European Court in danger of overload

The President of the European Court of Justice (ECJ) has warned that the most powerful court in the European Union is at risk of being overloaded with work, and has called for reforms to prevent the build-up of a large backlog of cases.

Gil-Carlos Rodriguez-Iglesias warns that the court needs to respond to two changes – the ratification of the Amsterdam Treaty, which has given the European Commission the right to propose EU laws affecting justice and home affairs, and the likely accession of East European countries to the EU in the early years of the next millennium.

In a report, he says: “Problems principally relate to the increase in the volume of cases, the consequent lengthening of the time needed to deal with them and the congestion that may be expected to occur in the translation service of the institution.”

His suggested solutions include:

A fast-track procedure for urgent cases.

The introduction of written procedures for cases where hearings are not necessary.

New rules allowing the ECJ to ask national courts for legal clarification.

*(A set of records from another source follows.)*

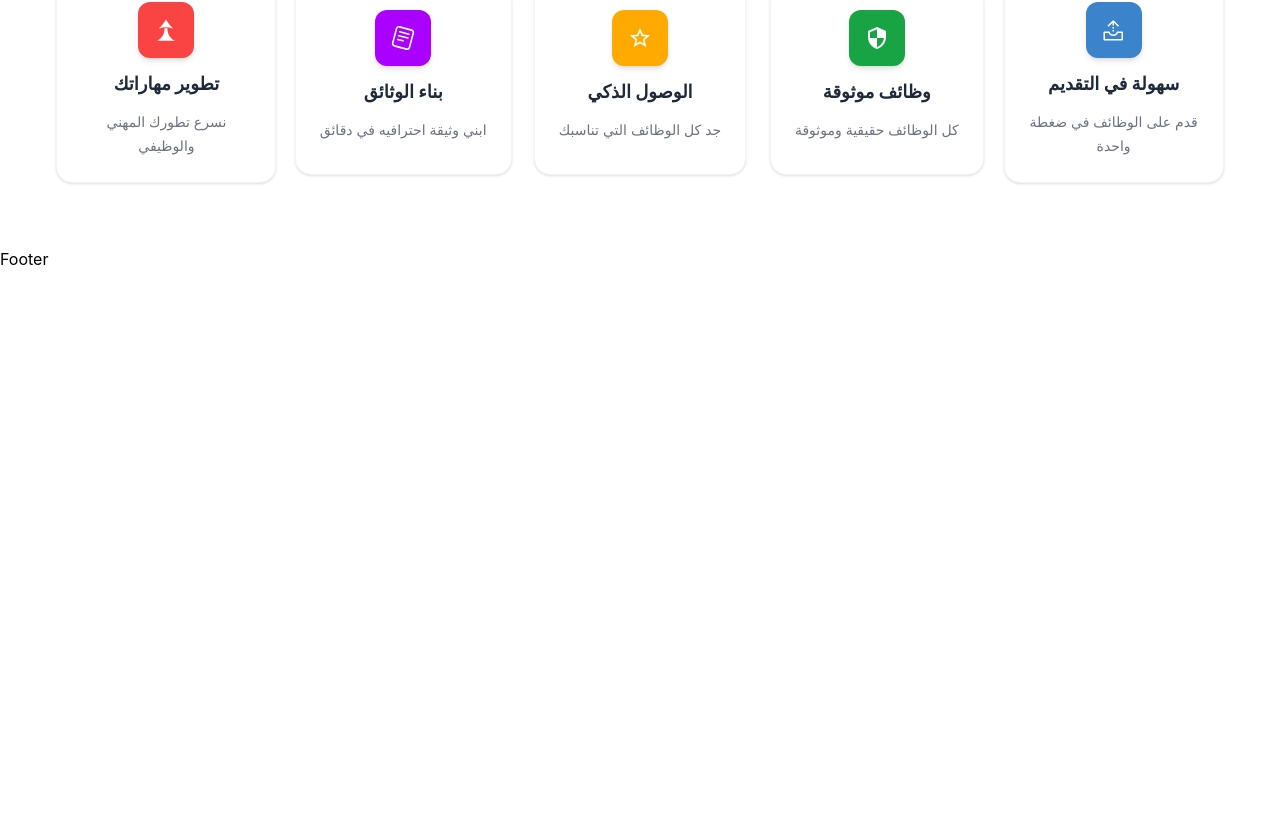
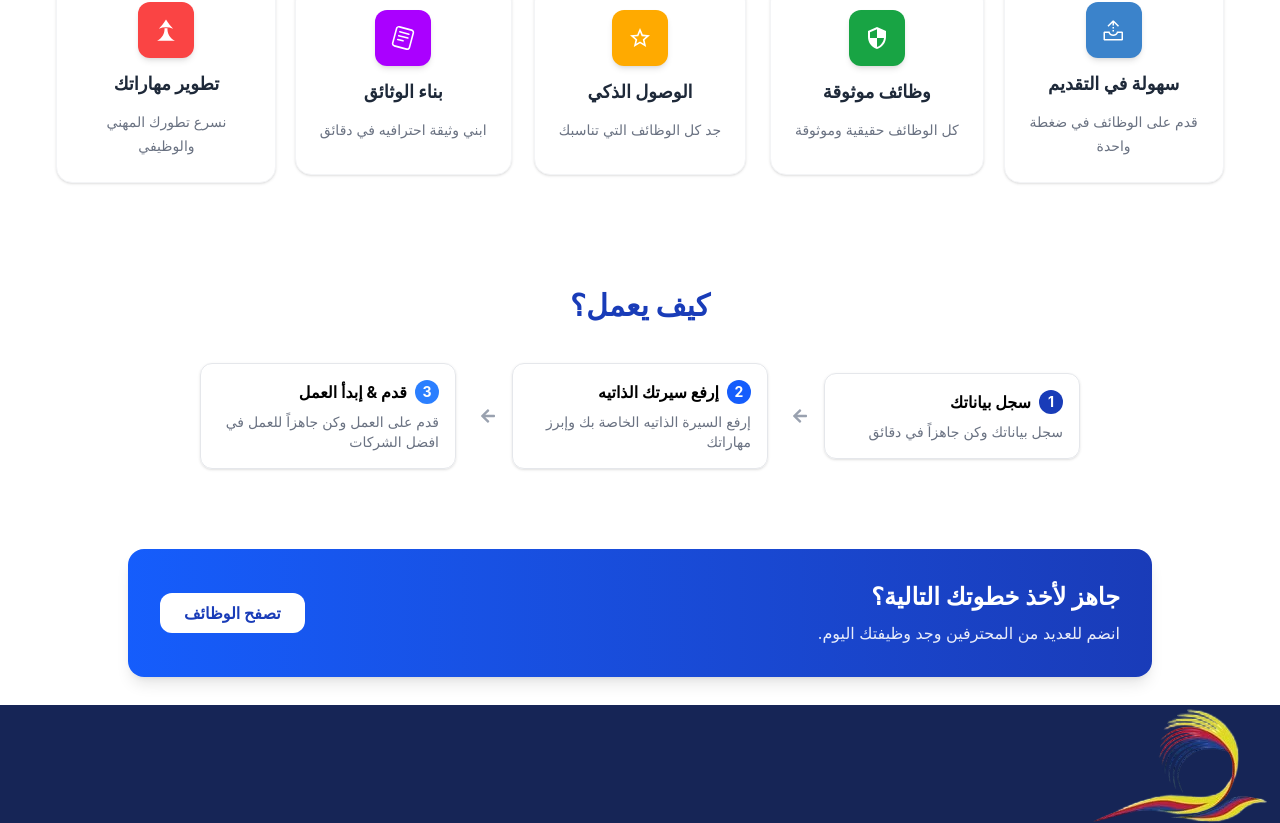
Before and after one commit to Mohamed-gamal-404/E3mar.Misr, a React (Vite) app: page / in a window 1280 px wide. Shown: the part 2118-2941 px from the top of the page. Before the commit the page ends 2389 px from the top, so only its background shows below. Built offline with nearby package versions, Linux system fonts and the light colour scheme.

Commit message:
last upadte

```diff
--- a/src/components/Footer.jsx
+++ b/src/components/Footer.jsx
@@ -1,7 +1,14 @@
-import React from 'react'
-
+import logo from "../assets/images/e3mqr-icon.png"
 export default function Footer() {
   return (
-    <div>Footer</div>
+   <>
+   <footer className="footer bg-blue-950" dir="rtl">
+      <div className="main">
+        <div className="companyinfo">
+<img src={logo} alt="" />
+        </div>
+      </div>
+   </footer>
+   </>
   )
 }
--- a/src/pages/Home.jsx
+++ b/src/pages/Home.jsx
@@ -10,8 +10,6 @@ import { MdOutlineStarOutline } from "react-icons/md";
 import { SiReaddotcv } from "react-icons/si";
 import { GiGrowth } from "react-icons/gi";
 import Benfits from "../components/Benfits";
-
-
 export default function Home() {
 
   const jobs = [
@@ -84,6 +82,27 @@ export default function Home() {
       iconbackground: "#FA4444" ,
     }
   ]
+
+  const steps = [
+  {
+    number: 1,
+    title: "سجل بياناتك",
+    desc: "سجل بياناتك وكن جاهزاً في دقائق",
+    color: "bg-blue-800",
+  },
+  {
+    number: 2,
+    title: "إرفع سيرتك الذاتيه",
+    desc: "إرفع السيرة الذاتيه الخاصة بك وإبرز مهاراتك",
+    color: "bg-blue-600",
+  },
+  {
+    number: 3,
+    title: "قدم & إبدأ العمل",
+    desc: "قدم على العمل وكن جاهزاً للعمل في افضل الشركات",
+    color: "bg-blue-500",
+  },
+];
   return (
     <>
       {/* Hero Section */}
@@ -280,6 +299,53 @@ export default function Home() {
     ))}
   </div>
 </section>
+ <section className="py-10 px-4" dir="rtl">
+      <h1 className="mb-10 text-center font-extrabold text-3xl text-blue-800">
+        كيف يعمل؟
+      </h1>
+
+      <div className="flex flex-col md:flex-row items-center justify-center gap-6">
+        {steps.map((step, index) => (
+          <div key={index} className="flex items-center gap-4">
+            <div className="w-64 border border-gray-200 rounded-xl p-4 shadow-sm hover:shadow-md transition">
+              <div className="flex gap-2 items-center font-bold mb-2">
+                <h1
+                  className={`w-6 h-6 ${step.color} text-white rounded-full flex items-center justify-center text-sm`}
+                >
+                  {step.number}
+                </h1>
+                <h1>{step.title}</h1>
+              </div>
+              <p className="text-gray-500 text-sm">{step.desc}</p>
+            </div>
+
+            {index !== steps.length - 1 && (
+              <FaArrowLeft className="text-gray-400 hidden md:block" />
+            )}
+          </div>
+        ))}
+      </div>
+    </section>
+<section className="flex justify-center mt-10 px-4 mb-7" dir="rtl">
+  <div className="w-full max-w-5xl flex flex-col md:flex-row justify-between items-center gap-6 bg-gradient-to-l from-blue-800 to-blue-600 p-6 md:p-8 rounded-2xl shadow-lg">
+
+    {/* Texts */}
+    <div className="text-white text-center md:text-right">
+      <h1 className="text-xl md:text-2xl font-bold mb-2">
+        جاهز لأخذ خطوتك التالية؟
+      </h1>
+      <p className="text-sm md:text-base text-white/90">
+        انضم للعديد من المحترفين وجد وظيفتك اليوم.
+      </p>
+    </div>
+
+    {/* Button */}
+    <button className="bg-white text-blue-800 px-6 py-2 rounded-xl font-bold hover:bg-gray-100 transition">
+      تصفح الوظائف
+    </button>
+
+  </div>
+</section>
     </>
   );
 }
```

Dealing with cases by a simple order, where case law is clear and established.